He cites studies of violinists and divides the people who are capable of becoming world class musicians, and the people who are good enough to become music school teachers. The difference is in the number of hours one plays.
Please forget about talent for a moment. Talent, undoubtedly, plays a part, but after you average it out, it takes roughly 10,000 hours of practise to become really good at something. For example, a saleperson has to practise his sales pitch to clients many many times before he can deliver the pitch smoothly. However it takes more practise to learn the art of the close, as well as to recognize the customers body language and do the proper pitch.
The book also gave an example on a guy called Bill Joy (if I remember correctly) and Bill Gates. Both were forunate to have he change to practise their computer programming skills so much during their university and teenage years respectively that when it is their turn to step up and program, they are more than good enough. Which is why the first guy is the founder of sun microsystems, and the other, as everyone knows, Microsoft.
Even Steve Jobs had practise assembling and designing his own computers.
I once read a quote from Bruce Lee that goes like this: I do not fear the man who practises 10,000 kicks one time each, but one kick 10,000 times.
Practise indeed makes perfect.

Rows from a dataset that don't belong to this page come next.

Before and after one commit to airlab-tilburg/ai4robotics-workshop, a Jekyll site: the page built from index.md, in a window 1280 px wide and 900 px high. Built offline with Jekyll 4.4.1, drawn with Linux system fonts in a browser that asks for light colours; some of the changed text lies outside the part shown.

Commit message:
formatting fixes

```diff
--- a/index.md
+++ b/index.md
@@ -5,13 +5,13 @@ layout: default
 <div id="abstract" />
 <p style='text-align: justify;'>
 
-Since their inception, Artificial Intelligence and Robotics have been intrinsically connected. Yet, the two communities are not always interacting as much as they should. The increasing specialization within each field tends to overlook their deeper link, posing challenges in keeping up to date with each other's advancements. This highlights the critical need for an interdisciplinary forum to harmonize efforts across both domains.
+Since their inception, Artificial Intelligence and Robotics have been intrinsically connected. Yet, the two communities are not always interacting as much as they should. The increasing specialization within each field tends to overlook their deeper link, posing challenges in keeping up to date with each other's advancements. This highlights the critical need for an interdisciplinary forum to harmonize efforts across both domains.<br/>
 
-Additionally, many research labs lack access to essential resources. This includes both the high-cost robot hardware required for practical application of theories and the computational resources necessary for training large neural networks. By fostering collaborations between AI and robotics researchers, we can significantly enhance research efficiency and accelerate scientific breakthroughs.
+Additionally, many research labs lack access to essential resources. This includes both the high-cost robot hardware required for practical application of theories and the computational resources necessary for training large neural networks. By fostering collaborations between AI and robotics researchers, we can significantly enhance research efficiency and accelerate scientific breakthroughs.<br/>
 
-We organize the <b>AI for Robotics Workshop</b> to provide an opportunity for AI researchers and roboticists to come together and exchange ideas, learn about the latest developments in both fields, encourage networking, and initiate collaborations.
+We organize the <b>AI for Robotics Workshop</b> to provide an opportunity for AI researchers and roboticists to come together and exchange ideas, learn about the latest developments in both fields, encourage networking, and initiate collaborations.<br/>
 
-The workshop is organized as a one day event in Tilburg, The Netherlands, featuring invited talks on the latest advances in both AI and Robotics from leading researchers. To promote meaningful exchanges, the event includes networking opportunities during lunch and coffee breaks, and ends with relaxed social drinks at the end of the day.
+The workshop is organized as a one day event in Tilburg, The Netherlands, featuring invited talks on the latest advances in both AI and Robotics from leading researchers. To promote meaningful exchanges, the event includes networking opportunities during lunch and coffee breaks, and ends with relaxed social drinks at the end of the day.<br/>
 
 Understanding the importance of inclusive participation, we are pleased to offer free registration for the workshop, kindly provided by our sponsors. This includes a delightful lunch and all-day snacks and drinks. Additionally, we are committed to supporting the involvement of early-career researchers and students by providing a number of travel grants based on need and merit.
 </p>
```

If anyone doubts the examples because they are written, then I shall provide my own example. I obtained good results in programming aspects of my modules in NUS for just one simple reason.
I started making my own websites when i was 13. I learnt HTML, then CSS. Both are not programming, but it led me to learn PHP, and by the time I took my own programming module, I had already built a tuition website with a database of tutors. Although I did not practise 10,000 hours, it gave me a great headstart. If I had spent 10,000 hours on it, I might have been much better.
A little bit of practise goes a long way. Hence work hard and practise your trade for 10,000 hours so you will be good at it.